metals department at Baum. “Part of our initial success was that there
were no other metals programs around here back in 1984 when I started teaching.
That alone gave us an audience – there was a need. We were very small
back then. Now, I would not define us as a small school. We have former
students who went off to college metals or arts programs coming back to
the area, and so the metals community is growing with alum. There are people
like Kirk Kozero, and PSG gallery director Karen DeLarco who studied here.
They became passionate and are now bringing other community organizations
The bonds being created now stretch far from Baum. Thanks to PSG’s
busy workshop schedule, visiting master metalsmiths Julie Jerman-Melka,
Bruce Metcalf, Judy Hoch, and the others all contributed pieces to the silent
auction and for the exhibition. Also included in the show were works by
Thomas Mann, who grew up in Allentown, attended classes at Baum, and who
teaches an annual early winter workshop there each spring. The inaugural
launch of his “Project Object” - a metalsmithing take of reality
TV – was held and shot live at Baum last winter and is expected to

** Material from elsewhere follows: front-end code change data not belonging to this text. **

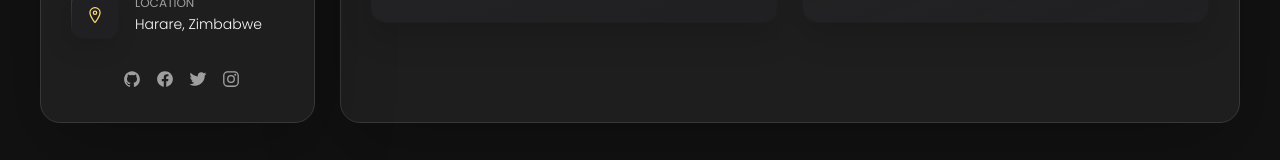
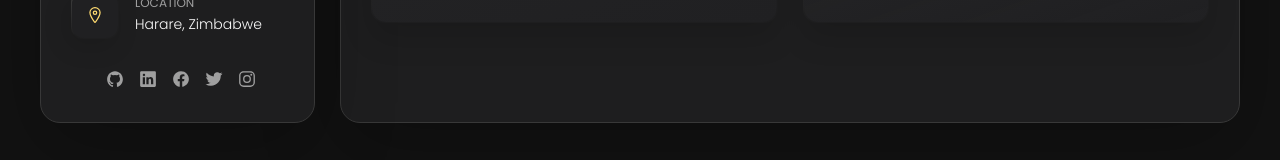
Before and after one commit to anopaishemeki/portfolio, a plain HTML site: page index.html in a window 1280 px wide. Shown: the part 714-874 px from the top of the page. Drawn offline with nearby package versions, Linux system fonts and the light colour scheme.

Commit message:
linkedin logo

```diff
--- a/index.html
+++ b/index.html
@@ -131,6 +131,15 @@
                 target="_blank"
               >
                 <ion-icon name="logo-github"></ion-icon>
+              </a>
+            </li>
+            <li class="social-item">
+              <a
+                href="https://www.linkedin.com/in/anopaishe-meki-664676206"
+                class="social-link"
+                target="_blank"
+              >
+                <ion-icon name="logo-linkedin"></ion-icon>
               </a>
             </li>
             <li class="social-item">
```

be released this year on DVD. When he was asked to contribute pieces to
the Monsoon show, Mann said, “Anything for Baum. Tell me what you
Organizing the 515 pieces in the show and the 39 contributing artists was
the overwhelming job of PSG members Karen DeLarco and Kirk Kozero. It took
almost a year to bring the show to fruition. There were frames to build,
pieces to inventory, forms, letters, signage – thousands of details.
PSG president Lexi Erickson, who is an instructor at the Baum metals department,
said, “Our members, board, artists who participated and answered questions,
each and every one of them deserves special recognition for their spectacular
work. We have watched each other’s work grow and chance just over
the last 18 months that we have been doing more shows. It was such fun to
sit together at the end of the evening, kick off our shoes, and laugh and
enjoy each other.”
Added Ann Lalik, “Baum School has offered instruction for some of
the region’s most noteworthy artists for over 80 years is looking
to the future, moving forward to meet the needs of their increasingly diverse
student body and the rapidly changing landscape of art in the digital age.
Our affiliation with Lehigh Carbon Community College and Penn State Lehigh
Valley have added to the number of interested students.”
Her advice to other schools looking to build their metals programs? “I
think the instructor is everything. In a medium like this, you need instructors
who can teach a wide range of techniques and do them well, plus they must
be passionate, caring, and encouraging. This is a hard medium, and it takes
a lot of time to feel like you’ve accomplished something. Once your
students get the bug they will want to keep learning new techniques and
want to [return to] study with visiting artists.”
Gallery, 11 East 3rd Street Bethlehem, PA 18015
Located in Southside Bethlehem's Arts District, via 378
Art Director: Ranjeet Pawar
Gallery Manager: Rori Prushinski